Remember, you are the adult and you are NOT in competition with his children
An adult’s love for another adult is completely different from an adult’s love for a child. You cannot compare the two.
But, when it comes to a blended family – that’s easier said than done.
Here are nine tips on how to integrate stepchildren into your relationship – and make it work for everyone:
- Work on becoming friends with the children. They already have parents and you cannot and should not try to replace the parents.
- Guard against being critical of your partner. Criticising the way he handles his children will create conflict. Only discipline the children once you have a caring relationship with them. Otherwise leave the discipline to the biological parent.
- Refrain from being the ‘wise parent’ who knows everything. Your partner does not want to hear from you how undisciplined his children are. It takes time to build a relationship with children – be patient!

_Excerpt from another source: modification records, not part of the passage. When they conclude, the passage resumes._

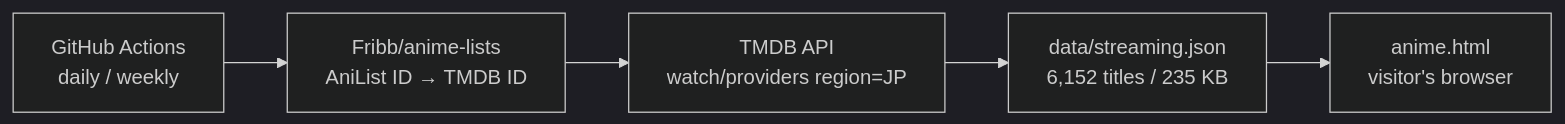
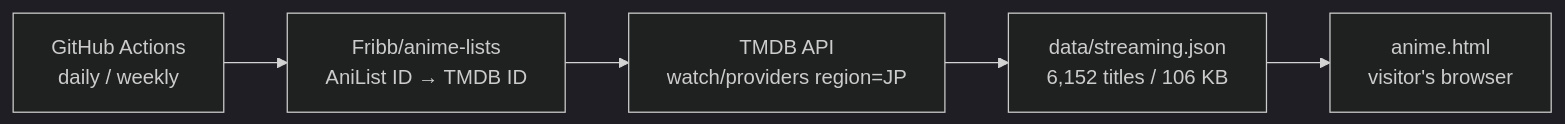
One commit to Naatlant/courdeck changed the diagram in README.md. Above: the diagram before and after it, drawn with Mermaid (dark theme). The commit also changed other lines of this file and 6 other files, not shown here.

````diff
--- a/README.md
+++ b/README.md
@@ -55,7 +55,7 @@
 ```mermaid
 flowchart LR
     A[GitHub Actions<br/>daily / weekly] --> B[Fribb/anime-lists<br/>AniList ID → TMDB ID]
     B --> C[TMDB API<br/>watch/providers region=JP]
-    C --> D[data/streaming.json<br/>6,152 titles / 235 KB]
+    C --> D[data/streaming.json<br/>6,152 titles / 106 KB]
     D --> E[anime.html<br/>visitor's browser]
 ```
````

Curb your jealousy when your partner gives attention to his or her children. Be realistic. Their interest in and love for you is separate from their interest in and love for their children.
Don’t be a nag, insecure or moody, especially when the kids are with you. Your partner will find you painful to be with and that can be the beginning of the end of the relationship. Get your mind right: Your partner is a parent and your lover and both play a role in life. Ask yourself how it helps you to see your partner acting as a good parent?

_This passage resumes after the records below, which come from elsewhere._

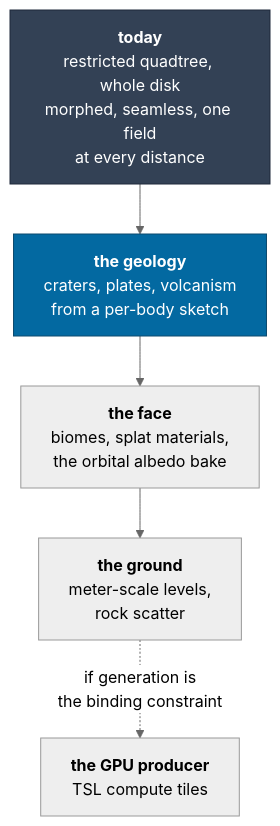
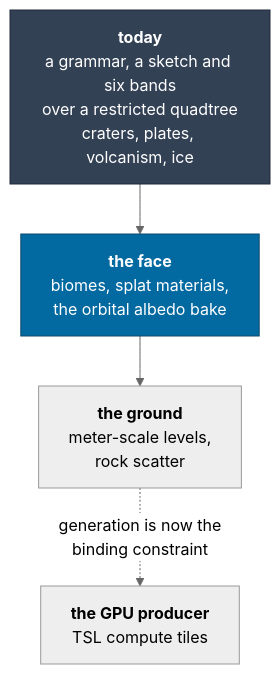
One commit to jonjaques/inertialref changed the second of 3 diagrams in docs/roadmap.md. Above: the diagram before and after it, drawn with Mermaid (neutral theme). The commit also changed other lines of this file and 65 other files, not shown here.

First line of the commit message:
The ground is a geology, not three bands of noise (#34)

````diff
--- a/docs/roadmap.md
+++ b/docs/roadmap.md
@@ -114,14 +114,13 @@
 ```mermaid
 flowchart TB
-    NOW["<b>today</b><br/>restricted quadtree, whole disk<br/>morphed, seamless, one field<br/>at every distance"]
-    C["<b>the geology</b><br/>craters, plates, volcanism<br/>from a per-body sketch"]
+    NOW["<b>today</b><br/>a grammar, a sketch and six bands<br/>over a restricted quadtree<br/>craters, plates, volcanism, ice"]
     D["<b>the face</b><br/>biomes, splat materials,<br/>the orbital albedo bake"]
     E["<b>the ground</b><br/>meter-scale levels,<br/>rock scatter"]
     F["<b>the GPU producer</b><br/>TSL compute tiles"]
 
-    NOW --> C --> D --> E
-    E -.->|"if generation is<br/>the binding constraint"| F
+    NOW --> D --> E
+    E -.->|"generation is now the<br/>binding constraint"| F
 
     style NOW fill:#334155,stroke:#1e293b,color:#fff
-    style C fill:#0369a1,stroke:#0c4a6e,color:#fff
+    style D fill:#0369a1,stroke:#0c4a6e,color:#fff
 ```
````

Allow your partner time with his children. They do not see each other on a daily basis (in the case of divorce). Give yourself permission to do something you like to do. Give your partner some time alone with their children. In this way you feel self nurtured and your partner, in turn, will feel like a good parent.
Be grateful for the times you have alone and go into family mode when the children are with you. Both parts can be fulfilling.
Allow your partner to parent their own children in their own way. Parents do the best they can with what knowledge they have. It is easy to stand on the outside and give advice. But advice can sound like criticism and that is toxic for the relationship. Make sure you give advice with care and love and not as a criticism.
Acknowledge that your partner may feel guilty towards their children for many reasons. A divorced parent often feels guilty about being an absent parent. Guilt makes us overcompensate. Your partner is doing their best they can and your support and understanding will go a long way. Overcompensation can spoil children and can cause them to manipulate their parents. It is not the child’s fault and try not to take it out on him/her. Rather try to be more understanding of your partner.
Article by Ilze Alberts, first published on ‘Bella Vida’.